TASK INSTRUCTIONS –
Look through the listing and locate every line containing the word "lounge"; copy those lines.

◆ ◆ ◆ ◆

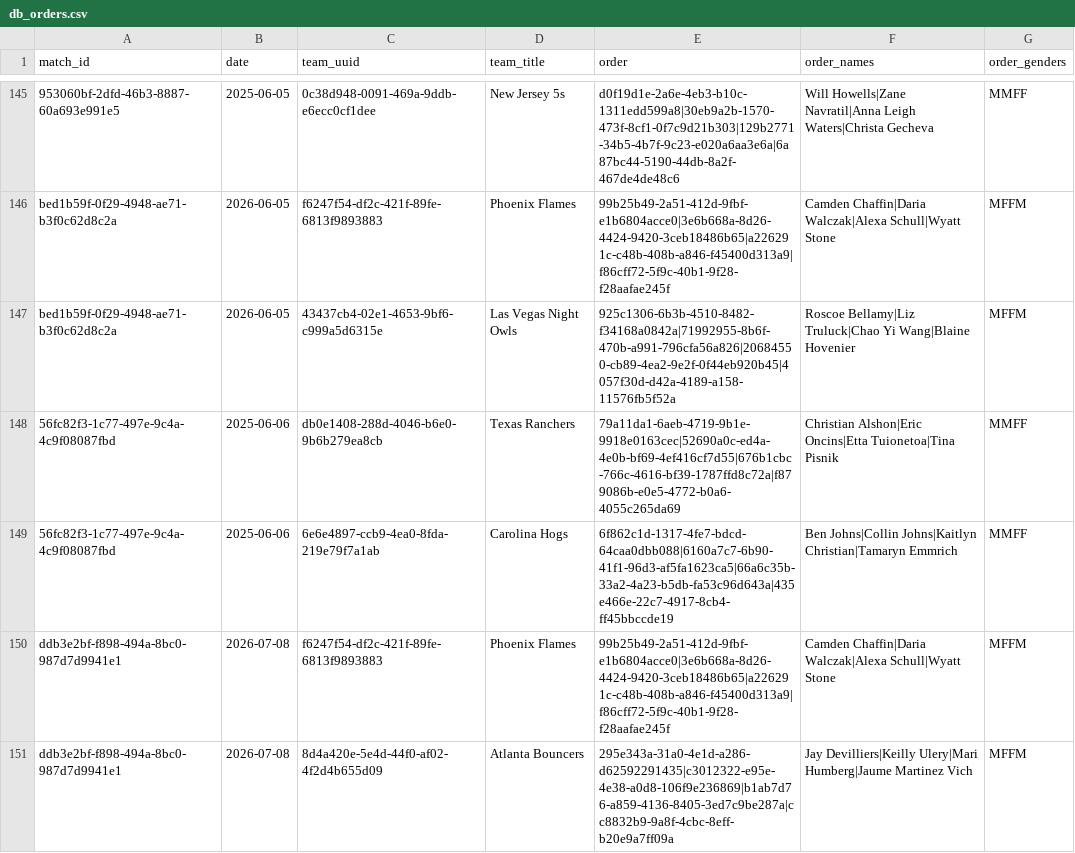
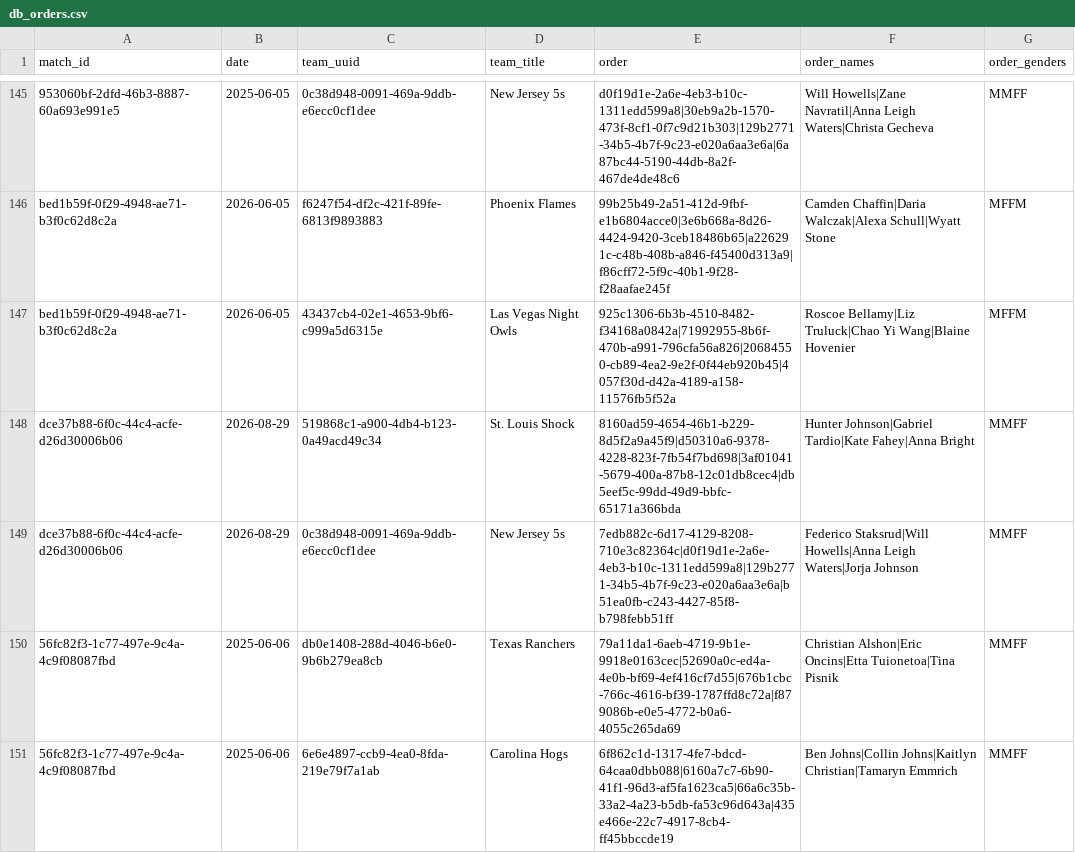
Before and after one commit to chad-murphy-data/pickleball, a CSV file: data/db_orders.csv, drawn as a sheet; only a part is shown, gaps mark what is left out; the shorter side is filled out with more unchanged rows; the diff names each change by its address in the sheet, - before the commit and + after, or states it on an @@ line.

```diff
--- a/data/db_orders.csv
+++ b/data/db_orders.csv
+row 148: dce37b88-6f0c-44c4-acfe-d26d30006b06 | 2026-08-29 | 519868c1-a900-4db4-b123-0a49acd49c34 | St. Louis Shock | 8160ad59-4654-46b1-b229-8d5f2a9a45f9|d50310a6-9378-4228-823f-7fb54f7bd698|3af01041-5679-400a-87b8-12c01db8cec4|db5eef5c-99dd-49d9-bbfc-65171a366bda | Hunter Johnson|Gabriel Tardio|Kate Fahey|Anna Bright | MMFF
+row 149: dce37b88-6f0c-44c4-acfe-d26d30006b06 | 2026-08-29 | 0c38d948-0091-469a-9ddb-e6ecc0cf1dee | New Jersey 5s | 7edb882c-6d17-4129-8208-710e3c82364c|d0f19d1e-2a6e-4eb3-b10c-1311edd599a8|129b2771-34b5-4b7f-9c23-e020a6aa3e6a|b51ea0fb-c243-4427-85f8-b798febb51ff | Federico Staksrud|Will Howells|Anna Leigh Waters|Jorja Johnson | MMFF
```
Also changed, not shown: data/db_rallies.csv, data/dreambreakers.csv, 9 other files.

◆ ◆ ◆ ◆

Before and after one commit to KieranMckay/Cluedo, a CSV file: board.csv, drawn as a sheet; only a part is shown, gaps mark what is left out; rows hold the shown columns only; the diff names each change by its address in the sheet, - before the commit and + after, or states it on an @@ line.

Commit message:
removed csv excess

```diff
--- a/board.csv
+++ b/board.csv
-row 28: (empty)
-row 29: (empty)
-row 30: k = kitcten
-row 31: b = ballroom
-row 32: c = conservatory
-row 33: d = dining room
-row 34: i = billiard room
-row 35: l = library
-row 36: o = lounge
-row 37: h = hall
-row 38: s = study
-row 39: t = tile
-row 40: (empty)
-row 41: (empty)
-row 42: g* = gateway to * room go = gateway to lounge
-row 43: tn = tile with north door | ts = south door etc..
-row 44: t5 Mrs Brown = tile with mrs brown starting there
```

◆ ◆ ◆ ◆

EXERCISE ANSWER –
-row 36: o = lounge
-row 42: g* = gateway to * room go = gateway to lounge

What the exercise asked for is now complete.